Where the word "Back" occurs in a line of the data, return the whole line.

[Opening Information provided section]

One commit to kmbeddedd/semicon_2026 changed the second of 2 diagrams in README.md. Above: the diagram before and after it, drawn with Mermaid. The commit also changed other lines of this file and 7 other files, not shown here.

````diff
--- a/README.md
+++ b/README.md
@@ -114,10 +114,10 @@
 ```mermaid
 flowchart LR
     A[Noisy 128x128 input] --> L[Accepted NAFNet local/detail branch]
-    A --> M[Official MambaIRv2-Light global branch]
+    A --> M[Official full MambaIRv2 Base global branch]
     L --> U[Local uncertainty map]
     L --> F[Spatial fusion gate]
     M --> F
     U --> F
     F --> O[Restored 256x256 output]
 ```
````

[Closing Information provided section]
[Opening Information provided section]

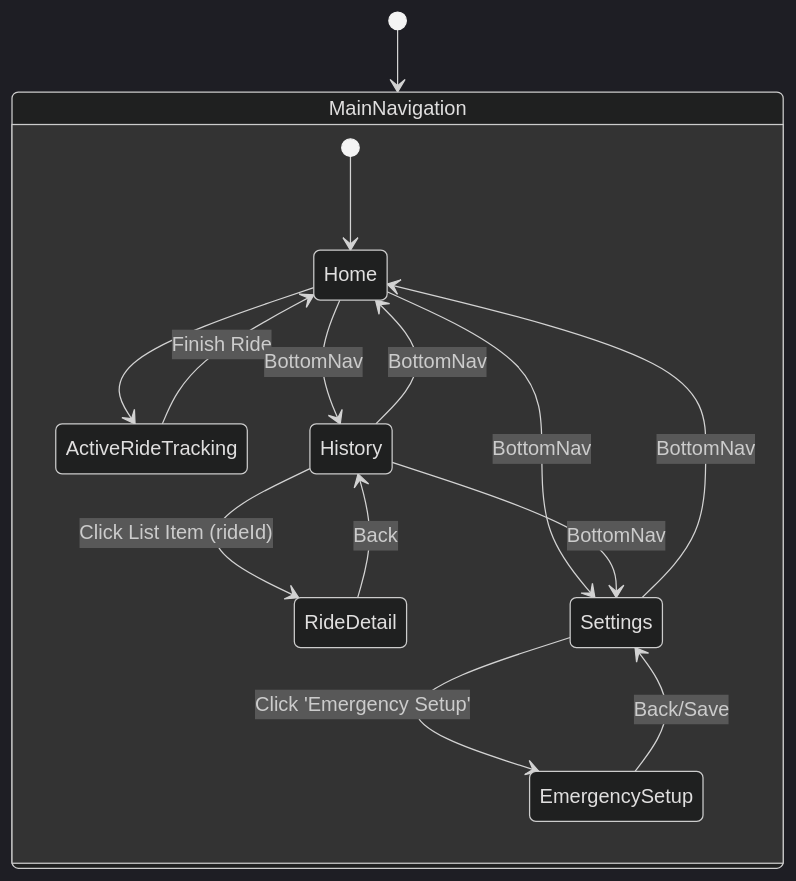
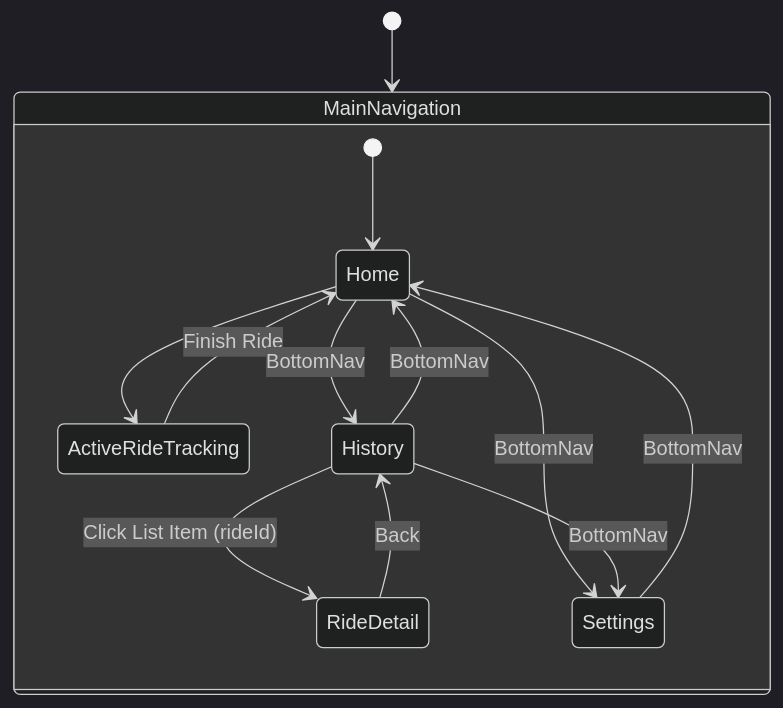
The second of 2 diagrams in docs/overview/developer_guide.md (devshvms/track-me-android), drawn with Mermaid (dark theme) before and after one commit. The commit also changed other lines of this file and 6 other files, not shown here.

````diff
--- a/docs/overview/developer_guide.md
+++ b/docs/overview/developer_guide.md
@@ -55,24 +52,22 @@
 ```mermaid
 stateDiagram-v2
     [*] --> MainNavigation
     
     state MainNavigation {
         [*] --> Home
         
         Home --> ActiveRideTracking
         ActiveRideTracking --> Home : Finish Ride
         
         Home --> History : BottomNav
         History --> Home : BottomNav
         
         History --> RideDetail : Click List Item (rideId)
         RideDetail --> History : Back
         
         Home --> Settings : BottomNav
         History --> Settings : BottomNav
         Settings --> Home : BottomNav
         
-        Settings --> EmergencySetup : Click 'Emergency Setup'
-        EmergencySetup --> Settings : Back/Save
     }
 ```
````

[Closing Information provided section]
[Opening Information provided section]

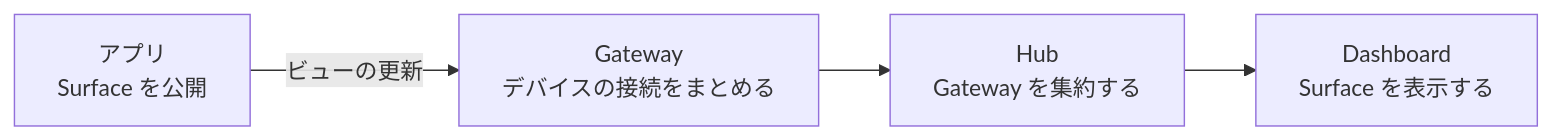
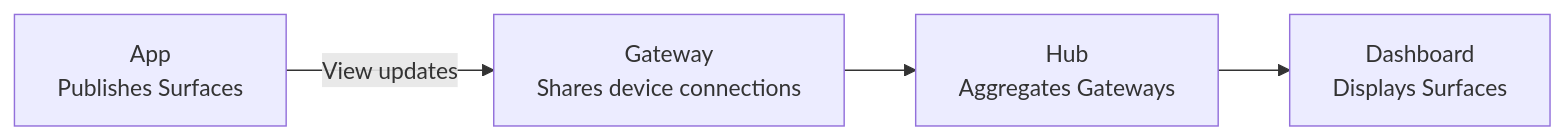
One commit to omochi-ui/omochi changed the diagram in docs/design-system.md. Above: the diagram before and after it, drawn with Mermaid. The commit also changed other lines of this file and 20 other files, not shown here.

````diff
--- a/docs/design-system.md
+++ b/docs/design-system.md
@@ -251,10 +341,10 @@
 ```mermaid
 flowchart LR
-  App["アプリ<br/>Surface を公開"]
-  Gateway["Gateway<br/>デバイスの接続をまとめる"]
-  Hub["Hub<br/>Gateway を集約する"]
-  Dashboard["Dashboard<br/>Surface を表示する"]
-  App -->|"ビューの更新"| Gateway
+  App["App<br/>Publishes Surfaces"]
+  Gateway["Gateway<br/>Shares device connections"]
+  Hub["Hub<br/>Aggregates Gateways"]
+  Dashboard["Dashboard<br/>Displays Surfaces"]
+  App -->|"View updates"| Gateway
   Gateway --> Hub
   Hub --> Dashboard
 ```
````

[Closing Information provided section]

Task output:
         RideDetail --> History : Back
-        EmergencySetup --> Settings : Back/Save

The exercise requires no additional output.